On awards, books and the merits of You Tube

First off, I would like to add my congratulations to Alex Ross, for his well-deserved 2008 MacArthur Fellowship. I'm really leaning toward using his book for my non-music majors in next semester's course, Music of the Twentieth Century. If anyone has any other suggestions appropriate for the non-major, I'll be happy to consider them. I find that a lot of the standard textbooks are unsuitable as they get bogged down in musical details that will be meaningless to those without musical background, OR they make blatant (and erroneous) stylistic generalizations about the music of the 20th century. Nope, I'm not naming names.

Earlier this year, Ryan posted about the merits of YouTube as a research/teaching tool, and this resulted in a fascinating discussion. While I took sort of a hard line against the citation of YouTube clips as authoritative sources (since they can be heavily edited), I have found myself calling upon YouTube (in class) a whole lot this semester. We read a chapter in Stephen Marini's Sacred Song in America about the Sacred Harp tradition. Marini is wonderfully descriptive in his writing about the modern tradition, but I have a feeling this particular YouTube clip really helped my students "get it." Somehow, a homemade video of this Sacred Harp convention (they are singing from the Missouri Harmony) seemed appropriate...maybe even more than nuanced documentary footage.

3 comments:

RobP said...

Hi Rebecca, It was nice meeting you last night. Since this is my first time really teaching a course I was surprised that the writing program at B'deis actually encourages us to use clips from YouTube as texts. Now that I'm doing it, I see the value. Anyway, nice blog!

Rebecca said...

Hi Rob! Likewise! Thanks for stopping by MMM, and I hope you will visit often! It will be interesting to follow where YouTube fits into classroom teaching in the next few years.
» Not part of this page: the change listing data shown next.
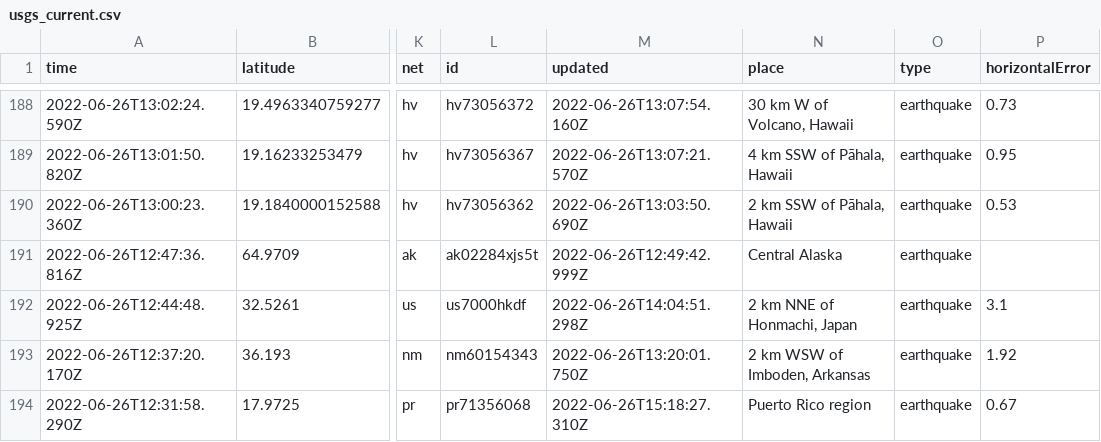
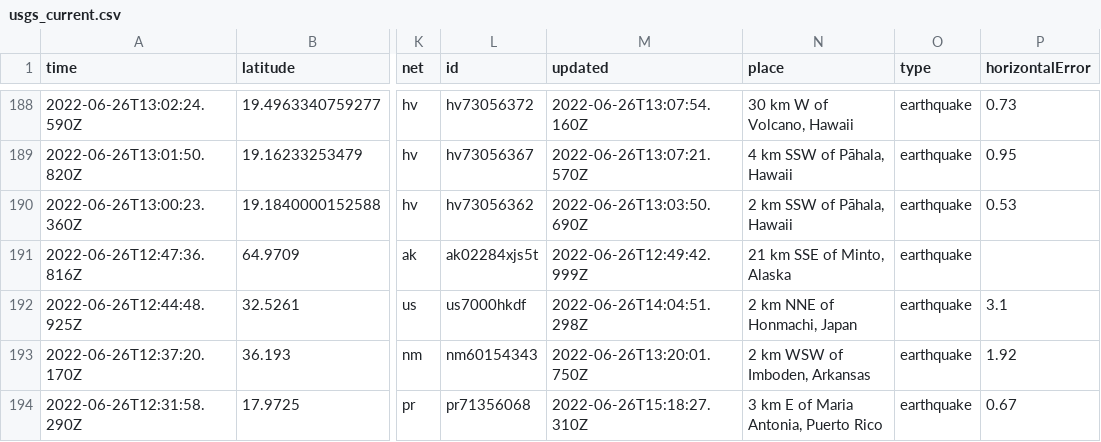
Before and after one commit to melfronczek/my-data-robot, a CSV file: usgs_current.csv, drawn as a sheet; only a part is shown, gaps mark what is left out; the diff covers the shown part only; the diff names each change by its address in the sheet, - before the commit and + after, or states it on an @@ line.

```diff
--- a/usgs_current.csv
+++ b/usgs_current.csv
-N191 (place): Central Alaska
+N191 (place): 21 km SSE of Minto, Alaska
-N194 (place): Puerto Rico region
+N194 (place): 3 km E of Maria Antonia, Puerto Rico
```
Also changed, not shown: 1 removed row and 8 edited cells elsewhere in this file.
PMG said...

Thanks to you, I used this clip to teach Sacred Harp this week!

MUSICALLY MISCELLANEOUS MAYHEM

Mostly Musicology, Teaching, and a bit of Miscellanea